◆ What you are asked to do ◆
Copy all records verbatim.
Records supplied Block Start
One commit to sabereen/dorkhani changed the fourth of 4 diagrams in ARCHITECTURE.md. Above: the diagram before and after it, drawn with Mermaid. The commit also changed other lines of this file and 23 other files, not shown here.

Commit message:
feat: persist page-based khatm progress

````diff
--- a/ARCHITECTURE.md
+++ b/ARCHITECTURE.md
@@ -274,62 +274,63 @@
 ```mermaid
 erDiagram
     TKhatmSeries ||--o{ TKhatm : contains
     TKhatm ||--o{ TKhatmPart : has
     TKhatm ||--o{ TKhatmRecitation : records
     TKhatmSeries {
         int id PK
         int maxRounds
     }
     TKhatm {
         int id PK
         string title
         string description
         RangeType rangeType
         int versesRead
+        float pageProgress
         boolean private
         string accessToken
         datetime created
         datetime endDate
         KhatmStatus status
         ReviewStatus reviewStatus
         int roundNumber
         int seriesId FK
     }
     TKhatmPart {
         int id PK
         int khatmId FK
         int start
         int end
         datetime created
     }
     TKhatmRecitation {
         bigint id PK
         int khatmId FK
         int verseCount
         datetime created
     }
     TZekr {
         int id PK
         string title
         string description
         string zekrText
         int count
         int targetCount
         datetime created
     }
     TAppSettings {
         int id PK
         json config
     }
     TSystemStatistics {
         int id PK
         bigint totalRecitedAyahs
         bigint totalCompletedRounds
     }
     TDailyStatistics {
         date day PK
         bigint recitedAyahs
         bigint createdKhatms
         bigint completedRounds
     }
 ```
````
Records supplied Block End
◆ Reply to the task ◆
One commit to sabereen/dorkhani changed the fourth of 4 diagrams in ARCHITECTURE.md. Above: the diagram before and after it, drawn with Mermaid. The commit also changed other lines of this file and 23 other files, not shown here.

Commit message:
feat: persist page-based khatm progress

````diff
--- a/ARCHITECTURE.md
+++ b/ARCHITECTURE.md
@@ -274,62 +274,63 @@
 ```mermaid
 erDiagram
     TKhatmSeries ||--o{ TKhatm : contains
     TKhatm ||--o{ TKhatmPart : has
     TKhatm ||--o{ TKhatmRecitation : records
     TKhatmSeries {
         int id PK
         int maxRounds
     }
     TKhatm {
         int id PK
         string title
         string description
         RangeType rangeType
         int versesRead
+        float pageProgress
         boolean private
         string accessToken
         datetime created
         datetime endDate
         KhatmStatus status
         ReviewStatus reviewStatus
         int roundNumber
         int seriesId FK
     }
     TKhatmPart {
         int id PK
         int khatmId FK
         int start
         int end
         datetime created
     }
     TKhatmRecitation {
         bigint id PK
         int khatmId FK
         int verseCount
         datetime created
     }
     TZekr {
         int id PK
         string title
         string description
         string zekrText
         int count
         int targetCount
         datetime created
     }
     TAppSettings {
         int id PK
         json config
     }
     TSystemStatistics {
         int id PK
         bigint totalRecitedAyahs
         bigint totalCompletedRounds
     }
     TDailyStatistics {
         date day PK
         bigint recitedAyahs
         bigint createdKhatms
         bigint completedRounds
     }
 ```
````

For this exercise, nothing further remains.